Back in May last year, Air Canada announced that they were ending their Aeroplan partnership. This caused a huge drop in Aimia’s share price, the company that owns Aeroplan. Last month, Air Canada offered to buy Aeroplan from Aimia in a $250 million cash deal and assumption of $2B in outstanding points liabilities. Aimia rejected this bid on August 2.
However, it looks like they’ve just accepted a new deal where Air Canada and their consortium (TD, CIBC, and Visa) will collectively hand over $450 million and assume the same liabilities of $1.9B. (Somehow, the liabilities managed to drop 5% in a month, impressive!) This is pending shareholder approval and other due diligence measures.
The original offer valued Aimia at $3.64, so this would mean that the new deal following the ratios should value each share at around $6.50. This is still under their share price of around $9 before this whole saga started. This latest news is absolutely incredible and is a little crazy.
This is breaking, so there will be more information later. However, if this bid is accepted and finalized, a number of things change substantially.
Aeroplan’s New Partners
Since the split was announced, Aeroplan has been in talks with many other domestic airline partners, including Air Transat, Flair, and Porter. They had also planned a transfer program where you could convert Aeroplan points to other partners, in line with what you can do with Points.com. If Air Canada does reacquire Aeroplan, these partnerships could be cut.
There’s still a lot of uncertainty because nobody knows how this will all work. Since Air Canada has hired a whole team to launch a new program, we don’t know whether that will continue. Air Canada has also not released any details at all about their new program.
The buyout could mean that Aeroplan points will transfer to the new program, or that Aeroplan would continue to be the brand and face of the program while changing benefits and redemptions to align with Air Canada’s to be revealed program.
It the acquisition does go through, the logistics of everything will be very messy.
What Happens to Aimia?
Given that Aeroplan is Aimia’s core business, this doesn’t leave Aimia with much.

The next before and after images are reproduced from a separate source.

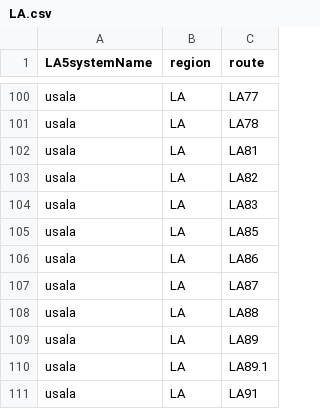
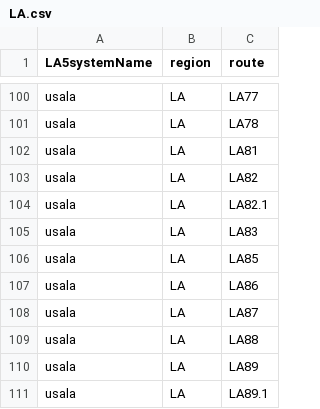
Before and after one commit to Highway-Photo-Project/PhotoData, a CSV file: _regions/LA.csv, drawn as a sheet; only a part is shown, gaps mark what is left out; the shorter side is filled out with more unchanged rows.

Commit message:
Add new entry LA82.1 to LA.csv

```diff
--- a/_regions/LA.csv
+++ b/_regions/LA.csv
@@ -103,2 +103,3 @@ usala;LA;LA81
 usala;LA;LA82
+usala;LA;LA82.1
 usala;LA;LA83
```
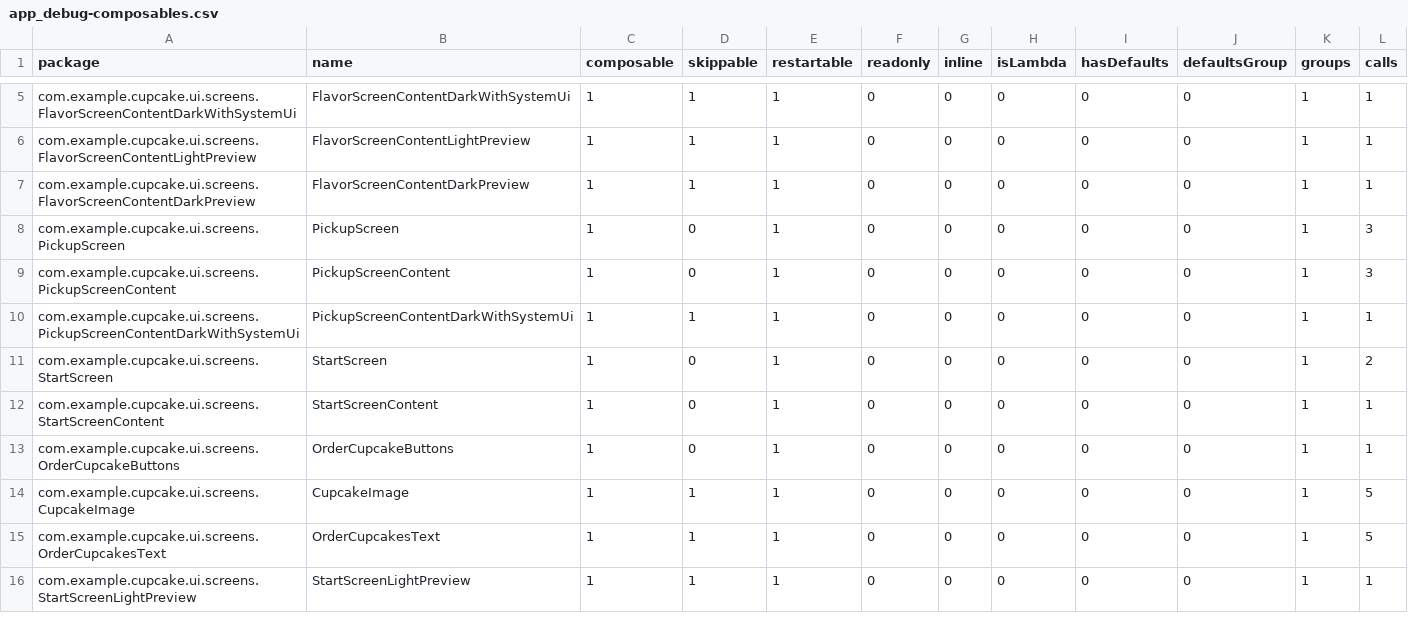
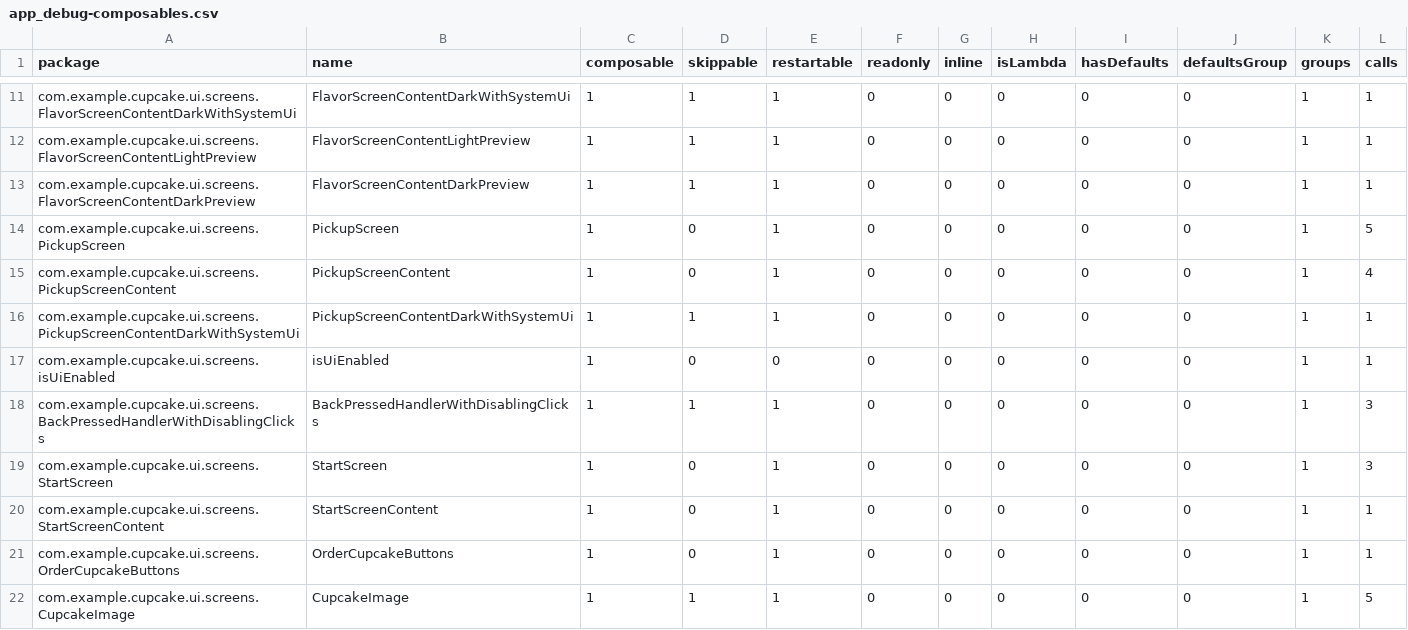
Before and after one commit to jumpstreet13/abocha_android_basic_single_activity_fragments, a CSV file: compose_metrics/app_debug-composables.csv, drawn as a sheet; only a part is shown, gaps mark what is left out; the shorter side is filled out with more unchanged rows; the diff covers the shown part only.

Commit message:
chore: update compose metrics files

```diff
--- a/compose_metrics/app_debug-composables.csv
+++ b/compose_metrics/app_debug-composables.csv
@@ -7,6 +13,8 @@ com.example.cupcake.ui.screens.FlavorScreenContentLightPreview,FlavorScreenConte
 com.example.cupcake.ui.screens.FlavorScreenContentDarkPreview,FlavorScreenContentDarkPreview,1,1,1,0,0,0,0,0,1,1,
-com.example.cupcake.ui.screens.PickupScreen,PickupScreen,1,0,1,0,0,0,0,0,1,3,
-com.example.cupcake.ui.screens.PickupScreenContent,PickupScreenContent,1,0,1,0,0,0,0,0,1,3,
+com.example.cupcake.ui.screens.PickupScreen,PickupScreen,1,0,1,0,0,0,0,0,1,5,
+com.example.cupcake.ui.screens.PickupScreenContent,PickupScreenContent,1,0,1,0,0,0,0,0,1,4,
 com.example.cupcake.ui.screens.PickupScreenContentDarkWithSystemUi,PickupScreenContentDarkWithSystemUi,1,1,1,0,0,0,0,0,1,1,
-com.example.cupcake.ui.screens.StartScreen,StartScreen,1,0,1,0,0,0,0,0,1,2,
+com.example.cupcake.ui.screens.isUiEnabled,isUiEnabled,1,0,0,0,0,0,0,0,1,1,
+com.example.cupcake.ui.screens.BackPressedHandlerWithDisablingClicks,BackPressedHandlerWithDisablingClicks,1,1,1,0,0,0,0,0,1,3,
+com.example.cupcake.ui.screens.StartScreen,StartScreen,1,0,1,0,0,0,0,0,1,3,
 com.example.cupcake.ui.screens.StartScreenContent,StartScreenContent,1,0,1,0,0,0,0,0,1,1,
```
Also changed, not shown: 6 added rows and 6 edited cells elsewhere in this file, 3 other files.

They own a stake in Aeromexico’s Club Premier, and also have minority holdings in several other companies.
I’m not happy about this one bit. The primary reason is that this will now mean there will again be no new competition in the Canadian market. I had been prepared to use all my miles in my Aeroplan account to make sure that I didn’t lose any value from holding my points, so any upcoming Aeroplan changes would not have affected me.
If Aeroplan had stayed independent, they then would be competing with Air Canada’s new program for market share and members. This now will not happen. I also think it’s a little sneaky and disruptive for consumers for all of these events to happen without anything actually changing (yet).